I’m too young to remember the September 11th terrorist attacks. From what I’ve been told, my mother, unlike the other parents, left me in class to finish out the day with the understanding that it was less safe at home than at school. Nonetheless, she was in shock from witnessing the attack on the Twin Towers and their subsequent reduction to mere rubble and ashes and ruins. She was glued to the television set for days, desperate to learn of who the culprits were, while my brother and I remained largely oblivious to the incident until we were ready to hear about it.
I bring up 9/11 not only because I don’t know how I would’ve reacted to seeing something so monumentally disturbing unfold before my very eyes at this age, but because it aligns with a dream I experienced three weeks ago.
In the dream, my parents were driving me to work. Along the way, we encountered a roadblock where multiple firefighters, police officers, and paramedics were responding to an unidentified emergency situation. I recall, quite vividly, peeking out of my right window and seeing broken shards of glass littered across the street and a wrecked, early-2000s sports car, hinting that an accident had just taken place. Upon further examination, I spotted a bloodied, mangled corpse lying on the ground. Then, my stomach churned. Blood rushed from my brain to my bodily extremities.
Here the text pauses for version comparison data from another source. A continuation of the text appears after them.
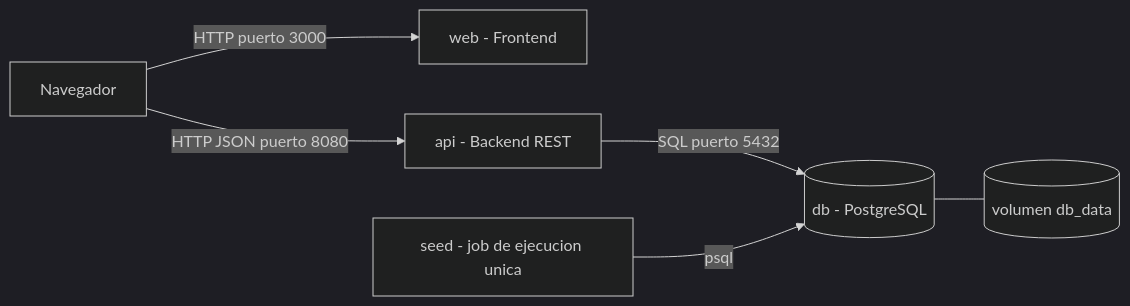
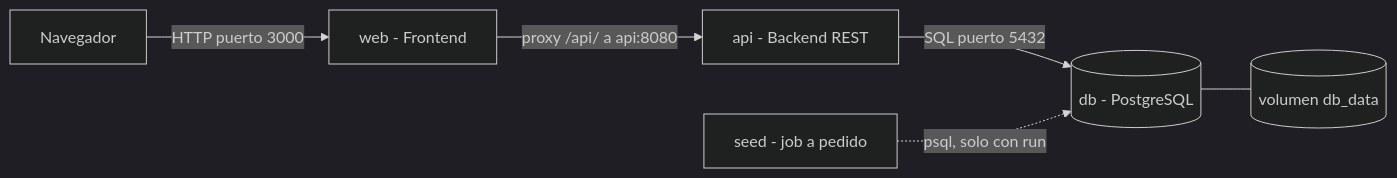
The first of 3 diagrams in docs/arquitectura.md (andresgomezgarcia01/cont-app-soft-u2), drawn with Mermaid (dark theme) before and after one commit. The commit also changed other lines of this file and 20 other files, not shown here.

First line of the commit message:
Revisión del insumo: seed a pedido, despliegue vigente y alcance base

````diff
--- a/docs/arquitectura.md
+++ b/docs/arquitectura.md
@@ -15,15 +15,15 @@
 ```mermaid
 flowchart LR
     N[Navegador]
     W[web - Frontend]
     A[api - Backend REST]
     D[(db - PostgreSQL)]
-    S[seed - job de ejecucion unica]
+    S[seed - job a pedido]
     V[(volumen db_data)]
 
     N -->|HTTP puerto 3000| W
-    N -->|HTTP JSON puerto 8080| A
+    W -->|proxy /api/ a api:8080| A
     A -->|SQL puerto 5432| D
-    S -->|psql| D
+    S -.->|psql, solo con run| D
     D --- V
 ```
````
And I woke up. The aftermath of the car accident of which I had been an observer was something more real than real but, paradoxically, less real than real. It was something uncanny. Something visceral.
The word “visceral” is my favorite word in the English language. It describes anything that arouses very primitive, low-level emotions unbound by logic or reason. It is the adjectival version of “viscera,” another word used to collectively describe large internal organs and, more informally, the bowels and intestines. In this way, to perceive something visceral is to feel it “in your gut,” only to have it work its way upward to the logic-processing centers of your brain. (To be clear, this gut feeling is modulated by what is known as the enteric nervous system, the intermediary between the brain and central nervous system that exchanges information relating to stress, hunger, sexual desire, and other functions.)
Now, do me a favor for a moment. Put yourself in the shoes of a typical New Yorker on his way to a run-of-the-mill but important business meeting. He grabs his morning cup of joe, his briefcase in one hand and coffee mug in the other, and takes a brisk stroll past the park and to the city block when, all of a sudden, a plane comes out of nowhere and collides with what was an American economic powerhouse just seconds ago. At first, it looks cartoony to him, almost as if the sight of the plane colliding with the tower bent and twisted his very conception of the reality in which he inhabits, or used to inhabit. But then, some thoughts occur to him: What if my colleagues were in there? Are my children safe? Where are my children right now, anyway? Where did that plane come from? What is happening right now?!!
That said, the businessman’s thoughts that dripped with those elemental feelings of fear, terror, anxiety, paranoia, shock, and confusion emanated from the very simple but very disorienting experience of watching the initial plane collide with one of the Twin Towers. Moreover, they mobilized him to fight or flee from the scene and, if he’s resourceful enough, deliberate about saving unsuspecting passersby caught in the middle of the chaos. This step-by-step psychophysiological process is consistent with the James-Lange theory of emotion, which states that feeling only proceeds, but does not precede, perceiving. So, I don’t realize that I’m fearful or confused or in shock until after my brain has perceived a fearful, confusing, or shocking stimulus – in this case, a plane crashing into a tower. But what does this mean for you?
I’m sure that you can relate to that pit in your stomach you get from witnessing something whose emotional potency well exceeds your capacity for logical reasoning (like 9/11). It’s the same feeling you get when your boss calls you into his office to tell you to pack up your things, go home, and never return. But it’s also the same feeling you get when that cute coworker, whom you’ve been crushing on for months, agrees to go on a date with you. Thus, this feeling, whatever it is, does not “bullsh*t around” — it tells you exactly what you need to know without having to fruitlessly speculate upon its logical dimensions.
Listen to your gut when it speaks up. Because it can tell you a lot about what you cannot always intuit.